Wednesday, March 22, 2023  |


Pacquiao’s camp not concerned by shaky start of training

Photo by Alecs Ongcal

MANILA, Philippines – Earlier this year, during a period of uncertainty about whom he’d fight next, Manny Pacquiao had said he had never heard of Jeff Horn. A couple weeks into training camp for his July 2 showdown with the unbeaten Australian, Pacquiao had familiarized himself enough with Horn to formulate an opinion about him.

“Jeff Horn? He’s OK, he’s OK. I cannot underestimate him,” said Pacquiao following a workout Friday at the Elorde Gym at Five E-Com Center in Pasay City, Philippines. “We have to make sure we’re 100 percent conditioning.”
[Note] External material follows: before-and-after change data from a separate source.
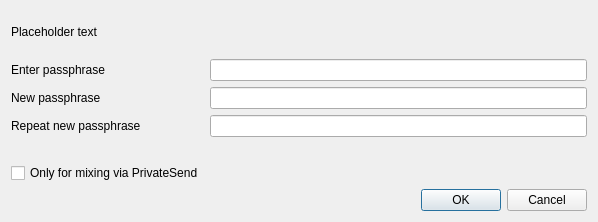
First picture: the form in src/qt/forms/askpassphrasedialog.ui, repository richieburns/Nodescape, before the edit.
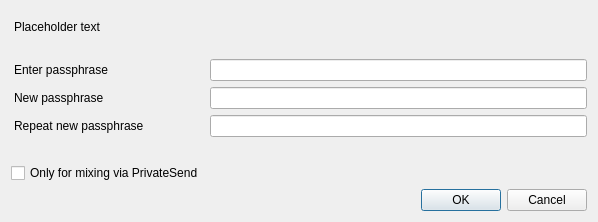
Second picture: the form after the edit.

What changed in the file:
```diff
--- a/src/qt/forms/askpassphrasedialog.ui
+++ b/src/qt/forms/askpassphrasedialog.ui
@@ -31,6 +31,9 @@
    </property>
    <item>
     <widget class="QLabel" name="warningLabel">
+     <property name="styleSheet">
+      <string notr="true">margin-bottom:10px;</string>
+     </property>
      <property name="text">
       <string notr="true">Placeholder text</string>
      </property>
@@ -52,6 +55,9 @@
      </property>
      <item row="0" column="0">
       <widget class="QLabel" name="passLabel1">
+       <property name="styleSheet">
+        <string notr="true">margin-right:5px;</string>
+       </property>
        <property name="text">
         <string>Enter passphrase</string>
        </property>
@@ -66,6 +72,9 @@
      </item>
      <item row="1" column="0">
       <widget class="QLabel" name="passLabel2">
+       <property name="styleSheet">
+        <string notr="true">margin-right:5px;</string>
+       </property>
        <property name="text">
         <string>New passphrase</string>
        </property>
@@ -80,6 +89,9 @@
      </item>
      <item row="2" column="0">
       <widget class="QLabel" name="passLabel3">
+       <property name="styleSheet">
+        <string notr="true">margin-right:5px;</string>
+       </property>
        <property name="text">
         <string>Repeat new passphrase</string>
        </property>
```
Left out of the diff: 6 changed lines with no effect on the pictures.
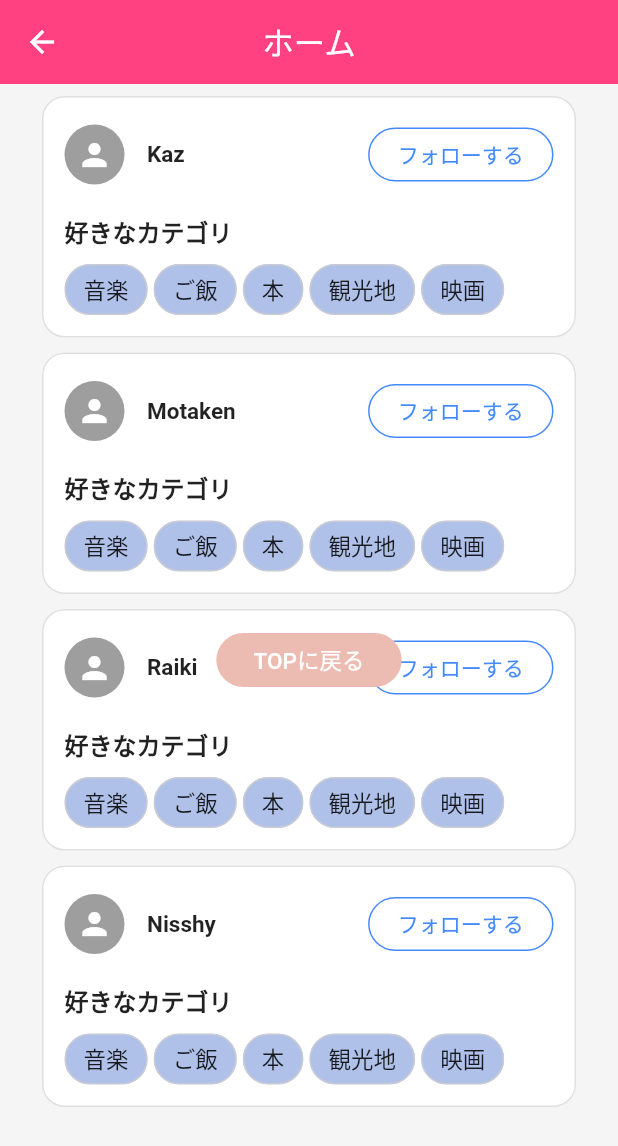
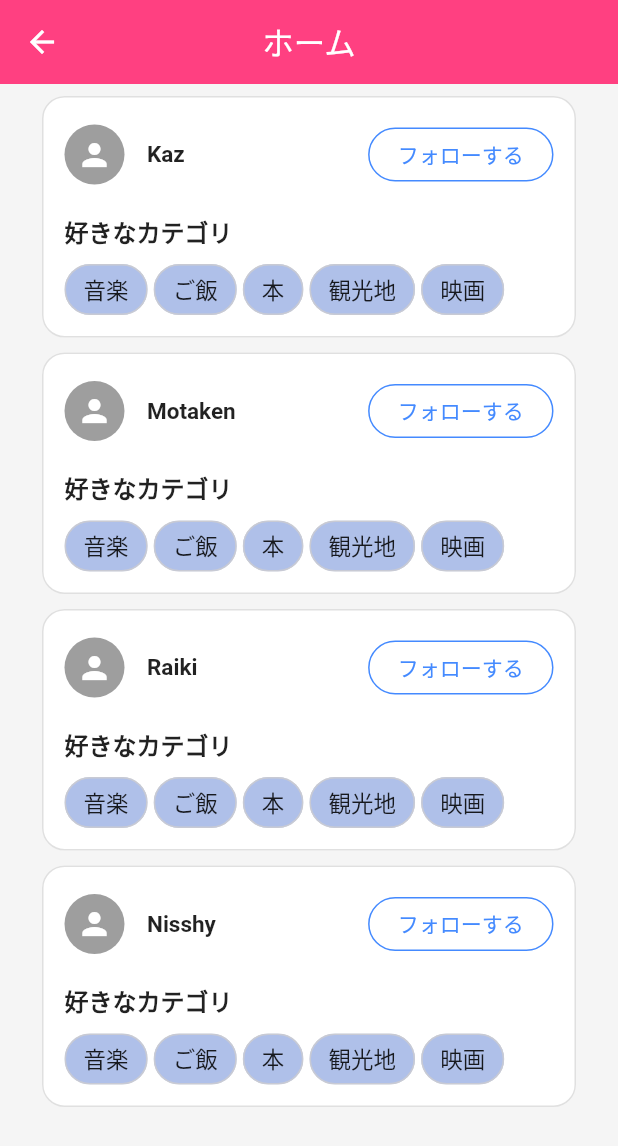
Before and after one commit to Team-Ganju/favoritism_communication, a Flutter app: the HomeView screen opened by its route, on a phone screen of 412 x 824 dp. Shown: the top 1146 px of the screen. Run offline on Flutter 3.47's test engine with Material 2 defaults, Android fonts, the phone set to English and light mode, and no system bars; drawn by our look-alikes of pull_to_refresh; our stand-ins replace flutter_form_builder, form_builder_validators, get.

Commit message:
トップへ戻るボタンの表示設定 ボタン押下時のアクションを設定

```diff
--- a/lib/app/components/pages/home/controllers/home_controller.dart
+++ b/lib/app/components/pages/home/controllers/home_controller.dart
@@ -1,5 +1,6 @@
 import 'package:favoritism_communication/app/components/organisms/user_card.dart';
 import 'package:favoritism_communication/app/dummy_data/user_card_dummy_data.dart';
+import 'package:flutter/widgets.dart';
 import 'package:get/get.dart';
 import 'package:pull_to_refresh/pull_to_refresh.dart';
 
@@ -8,6 +9,9 @@ class HomeController extends GetxController {
   // final RxList<UserCardData> userCardDataList = userCardList.obs;
   final RxList<UserCardData> userCardDataList = <UserCardData>[].obs;
   final RefreshController refreshController = RefreshController();
+  final RxBool needTopToScroll = false.obs;
+
+  final scrollController = ScrollController();
 
   @override
   void onInit() {
--- a/lib/app/components/pages/home/views/home_view.dart
+++ b/lib/app/components/pages/home/views/home_view.dart
@@ -20,7 +20,21 @@ class HomeView extends GetView<HomeController> {
       ),
       body: Stack(
         children: [
-          Padding(
+          NotificationListener<ScrollNotification>(
+            onNotification: ((notification) {
+              // スクロール位置が2000pxより下になったらTOPに戻るボタンを表示
+              //controller.scrollOffset = notification.metrics.pixels;
+              if (notification.metrics.pixels > 2000) {
+                controller.needTopToScroll(true);
+                // スクロール停止後、2秒経過したらボタンを非表示にする
+                Future.delayed(const Duration(seconds: 2),
+                    () => {controller.needTopToScroll(false)});
+              } else {
+                controller.needTopToScroll(false);
+              }
+              return false;
+            }),
+            child: Padding(
               padding: const EdgeInsets.all(8.0),
               child: CustomSmartRefresher(
                 refreshController: controller.refreshController,
@@ -30,6 +44,7 @@ class HomeView extends GetView<HomeController> {
                   controller.onLoading();
                 },
                 child: SingleChildScrollView(
+                  controller: controller.scrollController,
                   child: Obx(
                     () => controller.userCardDataList.isNotEmpty
                         ? ListView.separated(
@@ -86,21 +101,32 @@ class HomeView extends GetView<HomeController> {
                 ),
               ),
             ),
-          Center(
+          ),
+          Obx(() => Visibility(
+              visible: controller.needTopToScroll.value,
+              child: Center(
                 child: ElevatedButton(
                   style: ElevatedButton.styleFrom(
-                fixedSize: Size(MediaQuery.of(context).size.width * 0.3, 25),
+                    fixedSize:
+                        Size(MediaQuery.of(context).size.width * 0.3, 25),
                     backgroundColor: const Color.fromRGBO(236, 188, 179, 1),
                     foregroundColor: Colors.white,
                     shape: const StadiumBorder(),
                     elevation: 0,
                   ),
                   onPressed: () {
-                // todo トップに戻る
+                    // debugPrint("jumpto offset=${controller.scrollOffset}");
+                    // controller.listViewScrollController
+                    // .jumpTo(-controller.scrollOffset);
+                    debugPrint(
+                        "scrollTo ${controller.scrollController.position.pixels}");
+                    controller.scrollController.animateTo(0,
+                        duration: const Duration(seconds: 1),
+                        curve: Curves.linear);
                   },
                   child: const Text('TOPに戻る'),
                 ),
-          )
+              )))
         ],
       ),
     );
```
Lines whose indentation alone changed are shown as unchanged.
The fight had seemed destined for a drama-less build-up until this past week, when Freddie Roach voiced his concern about Pacquiao’s sluggishness in sparring against local fighters Leonardo Doronio and Sonny Katiandagho. He told reporters then that Pacquiao was behind schedule in his training, and that the sparring was the worst he’d ever seen from him. But on this day, Roach took some of the sting out of that assessment, calling it something to be expected for someone who splits his time as much as Pacquiao does.

“He hasn’t boxed in eight months, give me a break,” said Roach of Pacquiao, who hasn’t fought since defeating Jessie Vargas last November. “The thing is, boxing, when you take time off, you lose a lot. It takes a while to come back. That’s normal. I didn’t expect him to look good, but I’m not gonna say he looked great and lie to him, because I have to be honest with him. If you’re not honest with your fighter, who can be?”
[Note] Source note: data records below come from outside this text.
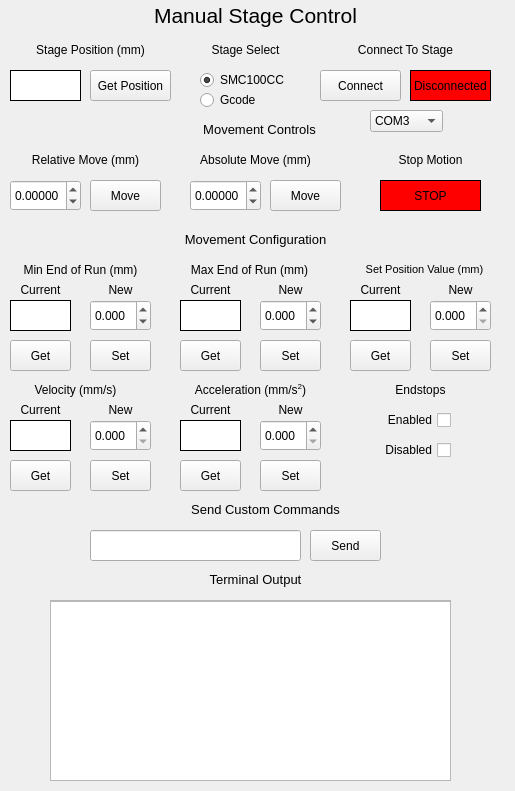
TimSamuelsen/CLIP3DPrinterGUI, file src/manualstagecontrol.ui: the form before one commit.
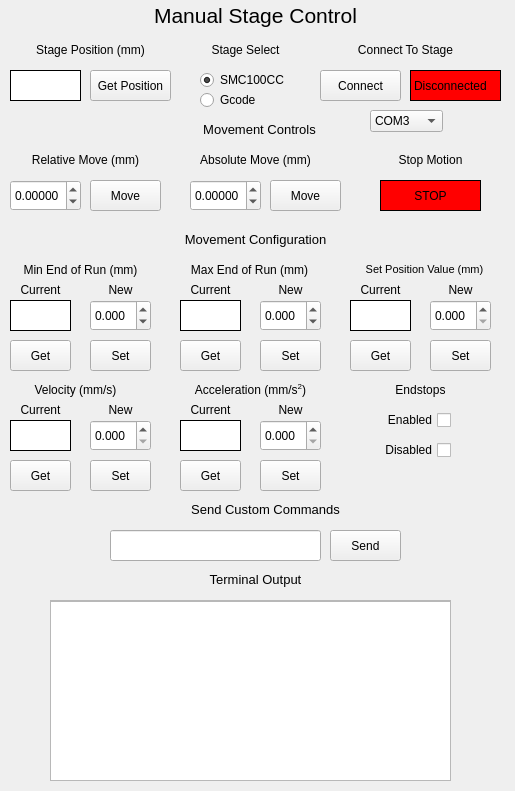
The form after the commit.

Commit message: adding stage velocity, stage acceleration, pump height and layer thickness to dynamic variables

Patch:
```diff
--- a/src/manualstagecontrol.ui
+++ b/src/manualstagecontrol.ui
@@ -673,7 +673,7 @@
     <rect>
      <x>410</x>
      <y>70</y>
-     <width>81</width>
+     <width>91</width>
      <height>31</height>
     </rect>
    </property>
@@ -958,7 +958,7 @@
   <widget class="QLineEdit" name="CustomCommandLine">
    <property name="geometry">
     <rect>
-     <x>90</x>
+     <x>110</x>
      <y>530</y>
      <width>211</width>
      <height>31</height>
@@ -981,7 +981,7 @@
   <widget class="QPushButton" name="SendCustomCommand">
    <property name="geometry">
     <rect>
-     <x>310</x>
+     <x>330</x>
      <y>530</y>
      <width>71</width>
      <height>31</height>
```
The commit also changes 1 other file.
“It’s his first and second sparring sessions. Everybody is the same, it’s just a matter of getting your timing down, getting a bit of ring rust out,” echoed Justin Fortune, Pacquiao’s strength and conditioning coach. “We never expect much out of those first or second sparring sessions. Just because of that reason specifically, everyone’s timing’s off. But he progresses fast and gets better quickly.”

Roach appeared far more comfortable with where his fighter was Friday, working 12 rounds on the pads with the current WBO welterweight titleholder on a non-sparring day. He says Michael Koncz will arrive in the Philippines on Saturday with a sparring partner from Mexico whose name he couldn’t recall, but says he was handpicked by Top Rank matchmaker Bruce Trampler. He has another in Australia “waiting for a call.”

Pacquiao insisted that not only is he not behind in his training schedule, but that he’s ahead of schedule, saying, “Every training camp I’m always motivated.”

What Roach is concerned about is where exactly they’ll be training. They’re currently in Metro Manila at the same facility near the Philippine Senate where they’ve set up camp since Pacquiao was elected as a legislator, but that could change due to factors which include the declaration this week of martial law in the southern Philippine region of Mindanao.

“Depends on whether we move or not, when we move, if we move,” said Roach about Pacquiao’s sparring schedule. “I don’t want to fly those guys in and then have to fly them all the way into General Santos [City] if we go there, or we go to Australia. Wherever we go.

“He hasn’t made his mind up. There’s martial law now so that could change things. Changes in the Senate also. His schedule could change.”

Still, Roach is confident about their chances against Horn (16-0-1, 11 knockouts), who at 29 is nine years younger than the eight-division champion Pacquiao (59-6-2, 38 KOs).

“If we’re at our best, we’ll destroy him,” said Roach, who described Horn’s style as a “typical Australian fighter” not unlike Fortune when he was an active heavyweight.

“We’re never not at our best going into the ring.”

Fortune remains cautious of Horn, expecting him to rise to the occasion with thousands cheering him on at the Suncorp Stadium in his hometown of Brisbane, Australia.

“[Pacquiao] won’t be fighting a bum,” said Fortune. “What we’ve seen on tape of Jeff Horn will not be the same guy that gets in the ring, just because when you fight Manny Pacquiao, you’re at a different level. You fight way way above your pay grade.”

Ryan Songalia is the sports editor of Rappler, a member of the Boxing Writers Association of America (BWAA) and a contributor to The Ring magazine. He can be reached at [email protected]. Follow him on Twitter @RyanSongalia.